Some time before tamariki are 4, they will be ready to try to use the potty or toilet. Whānau can watch for the signs when their tamaiti is ready and encourage them.

Waiting for signs they're ready

Between 18 months and 4 years of age, many tamariki show they’re ready to start using the potty or toilet. Learning this skill is most successful when whānau wait for their tamaiti to show some signs they’re ready.

For tamariki with a disability, learning to use the toilet may be delayed or take longer to master, but it can be a good idea to start learning to use the potty or toilet around the same time as typically developing tamariki. In order to support tamariki to use a potty or toilet they need to be able to sit safely and independently on a toilet (using a children's seat if necessary). Whānau will know their tamaiti best.

Choose a resource that best suits whānau such as:

  • booklet Te Kōhuri 3 — ‘ time’ on page 35 and the ‘Practice makes progress’ cartoon on pages 18 and 19.
  • ‘The tricky bits’ pages 14 and 17.

Incontinence products are available for tamariki with a disability or medical condition that makes toileting challenging. Whānau can talk to their doctor for this support, and then get a referral to the local Te Whatu Ora Child Development Service.

Signs they're ready

Whānau can look for these signs:

  • Are their nappies sometimes dry when you go to change them? If they are, that’s a sign your tamaiti can “hold on”.
  • Are they interested in watching others go to the toilet? If they are, this can be helpful for learning about using the toilet themselves.
  • Are they interested in talking about going to the toilet?
  • Are they letting you know when they have wet or dirty nappies?

Learning to use a potty or toilet is a big step! It can take a long time to become proficient. If a tamaiti isn't ready, wait a bit longer before trying again, and keep things as calm and positive as possible.

If whānau have started to support their tamaiti in using the potty or toilet, ask how it’s going.

  • What tips would you give to other whānau?
  • What's something that really helped your tamaiti to learn to use the toilet?

Gentle encouragement

Here are some ideas that can help tamariki learn to use a potty or toilet:

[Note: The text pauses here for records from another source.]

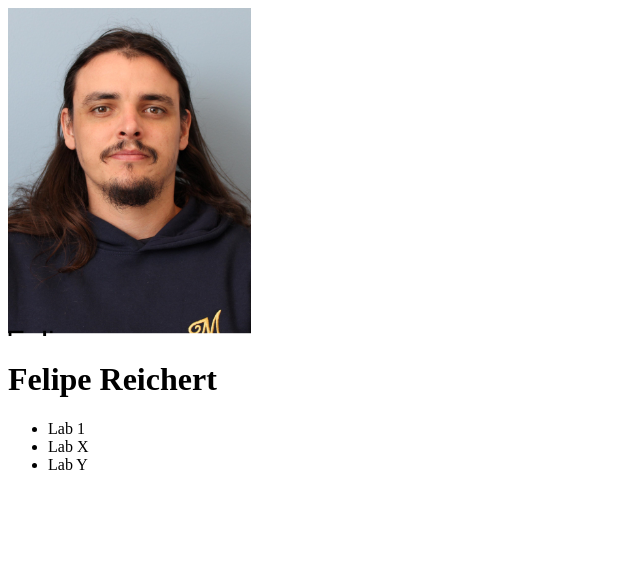
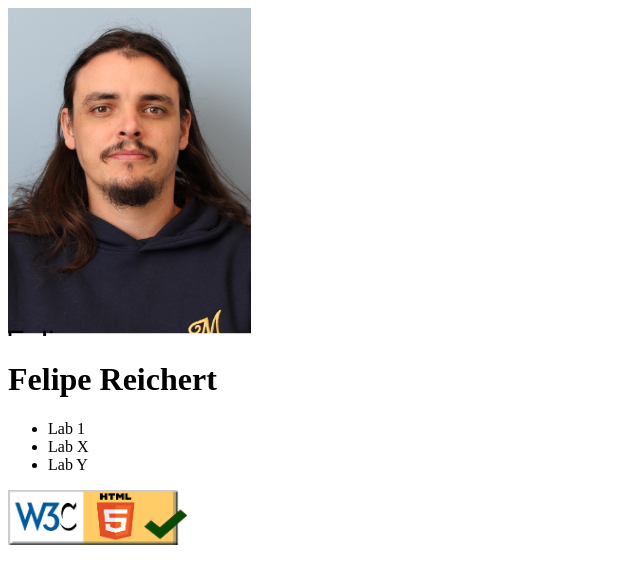
Before and after one commit to lipereichert94/MSC, a plain HTML site: page index.html in a window 1280 px wide. Shown: the whole page, without its empty margins (0-640 px from the left). Drawn offline with Linux system fonts and the light colour scheme.

Commit message:
update
update

```diff
--- a/index.html
+++ b/index.html
@@ -13,6 +13,13 @@
     <li>Lab X</li>
     <li>Lab Y</li>
 </ul>
+
+<p>
+    <a href="https://validator.w3.org/nu/?doc=https%3A%2F%2Flipereichert94.github.io%2FMSC%2F">
+    <img src="htmlchecker.png" alt="Validate" width="180" height="55" />
+    </a>
+</p>
+
 </body>
 
 </html>
```
Also changed, not shown: htmlchecker.png (added).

  • Warmer weather can be a good time to start. If they’re outside without a nappy on and they feel like going, they get to see what happens when they do!
  • Dress them in clothes that are easy to take off and on like trousers with elastic waists.
  • If you intend to use a potty, introduce it by letting toys have a go first.
  • Let them sit on the potty or toilet with or without clothes. This is about them getting used to it without any pressure.
  • Some tamariki respond to using the potty if they sit on it while the bath is running – the sound of water can help them wee.
  • Praise them for trying, as well as for succeeding.
  • Sharing picture books about young tamariki learning to use the potty or toilet can be helpful too.

Here is some advice that might help whānau.

  • Start when family life feels settled.
  • Look for some signs of readiness.
  • Don't rush it! It can take some tamariki weeks and others months.
  • A regular potty time might help, maybe before or after meals.
  • Try not to make it too much of a big deal.
  • If what you’re trying isn’t working, stop and try again in a couple of weeks.
  • Expect accidents and avoid anger and shaming them for these.
  • Often ‘wees’ will be sorted before ‘poos’.
  • Days will be dry before nights – a child can be in undies all day but still need a nappy at night.

Conversation ideas

Do you have any whānau tikanga or routines around toilet time?
Is your child showing any interest in the toilet, is this something you'd like to talk about?
What difference do you think it will make once your child is using the toilet – for you and your child?
What are some of the challenges your child might face learning to use the toilet?

Helpful resources for whānau